In the ancient Gauja valley, shaped by the River Gauja and its tributaries, dozens of stone castles were erected and occupied in addition to the many castle mounds that were built by earlier locals. This area has the greatest concentration of castles not only in Latvia but also in Eastern Europe.
Geographically, the Gauja valley played an important role during the Crusades due to its existing network of waterways and land roads that were already in place. The valley was also home to a variety of ethnic groups who each controlled their own lands. During the 13th century many new territories were established on the basis of war and battle.
Sigulda Medieval Castle was built by the Livonian Brothers of the Sword who were later incorporated into the Teutonic Order of the castle, thus the castle eventually became the property of the Livonian Order.
The Livonian Brothers of the Sword, officially known as The Militia of Christ of Livonia, was a military order comprised of German "warrior monks.” They later became better known as the Livonian Brothers of the Sword due to the symbols on their white capes: a red sword and cross. The order, founded in 1202, was the first "warrior monk” order formed outside the Mediterranean region. Historical documents indicate Bishop Albert and Cistercian Abbot Teoderih were the co-founders of the order. The military order’s mission was to remain in Livonia to protect the land and conquer new territories.
As part of the land division between themselves and Bishop Albert in 1207, the order gained the territory which stretched along the left side of the Gauja River. In the ongoing competition to determine hegemony between the Bishop and the Livonian Order, castle placement became a strategic factor. According to the Rhymed Chronicles, Sigulda Medieval Castle was erected sometime between 1207 and 1209 under the direction of Master Venno of the Order of the Brethren of the Sword. The Chronicle of Henry of Livonia says that the castle was in use by the Brothers of the Sword as a base while battling revolting Livs that were invading from a nearby castle.
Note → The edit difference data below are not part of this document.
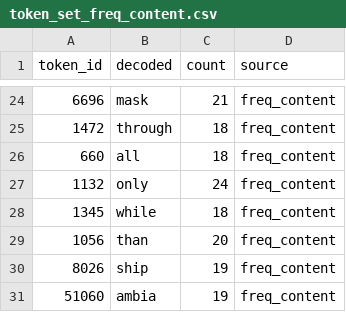
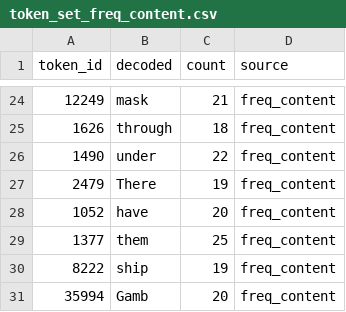
Before and after one commit to Mithilyaganti/jlens-doom-loop-analysis, a CSV file: results/exp1/token_set_freq_content.csv, drawn as a sheet; only a part is shown, gaps mark what is left out; the diff covers the shown part only.

```diff
--- a/results/exp1/token_set_freq_content.csv
+++ b/results/exp1/token_set_freq_content.csv
@@ -24,8 +24,8 @@ token_id,decoded,count,source
-6696, mask,21,freq_content
-1472, through,18,freq_content
-660, all,18,freq_content
-1132, only,24,freq_content
-1345, while,18,freq_content
-1056, than,20,freq_content
-8026, ship,19,freq_content
-51060,ambia,19,freq_content
+12249, mask,21,freq_content
+1626, through,18,freq_content
+1490, under,22,freq_content
+2479, There,19,freq_content
+1052, have,20,freq_content
+1377, them,25,freq_content
+8222, ship,19,freq_content
+35994, Gamb,20,freq_content
```
Also changed, not shown: 9 added rows, 9 removed rows and 17 edited cells elsewhere in this file, results/exp1/geometry_by_layer.csv, results/exp1/token_set_discourse.csv, 39 other files.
Sigulda Medieval Castle was initially built to monitor and control the water ways of the Gauja River and to fend off any invasion attempts from the nearby bishop’s castle in Turaida which was located on the river’s west coast. In 1224 the Pope’s legate, Wilhelm of Modena, stayed at the castle and established both a church and parish. In 1237 the lands of the Livonian Brothers of the Sword become the property of the German Order who continued to conquer additional territories in Latvia up until 1290.
At the very beginning of the Livonian war, Sigulda Medieval Castle was damaged and in 1562 it became a part of the PolishStarostwo. At the end of the 16th century, the Poles repaired the castle and its surrounding buildings. During the Polish – Swedish war the castle was seriously damaged. After the war, the Swedes reported that the castle was empty and destroyed. In the 1622 it was again restored and a new residential building and sauna were built.
In 1737 Sigulda became a private estate. It was first the property of Count Lasi, followed by Brown and the Borhs. In the 19th century the castle and its layout were remodeled and a gate, inscribed with the year 1867, was added to the front part of the castle. The gate tower surrounding the inner castle building was decorated with the Borh family coat of arms. Additionally, the ruins of the castle were fortified and two pseudo-gothic arches were constructed. Finally, between 1878 and 1881, a new castle was built by Duke Kropotkin’s family.
At the beginning of the 19th century the castle once again got attention but, following the trend of the times, it was simply admired as a romantic ruin. Monument protection concerns caused some construction work to be done in order to renew the gate tower and other important parts of the castle. Due to its importance as a tourist attraction, the castle walls have been fortified many times in the 20th century.
After WWI with the establishment of Latvia, the ruins have been under the auspices of the Monument Board.
In 2011, the European Union co-sponsored a project designed to assist with the renovations. It was officially titled “Reconstruction of Sigulda Castle Ruins and Infrastructure Adjustment for Tourism Development” and successfully concluded in 2012.
All of this has resulted in the reconstruction of the castle ruins and it’s surroundings which makes it a unique tourist attraction combining a rich cultural history in an ecologically clean environment.
You are welcome to climb up into the Castle’s southern and northern towers which have been opened for the first time since the renovations. Take a walk on the walls of the ruins to enjoy the pristine atmosphere and the beautiful views of Gauja river valley and the nearby historical monuments. The technical part of this project was executed by the office of Inara Caunite.
Annual concerts and festivals are organized on the open air stage of Sigulda castle-ruins. The season traditionally opens in May with the Cherry Blossom Ball followed by the Jazz Festival, Blues Festival and Theater Day. The most remarkable event is the Opera Festival, originally initiated 20 years ago by Dainis Kalns and held in Sigulda ever since.
Livonian Order’s castle in Sigulda to its visitors offers explicit and historically active journey within the everyday life of Livonian Order’s Brotherhood. Visitors vill discoverhow the inner structure of the Order was formed and how did it function; how did Order’s brothers and servants dress and arm themselves; what was the everyday life and military campaigns of the Order’s brotherhood like. More information: http://tourism.sigulda.lv/journey-within-the-everyday-life-of-livonian-order-s-brotherhood/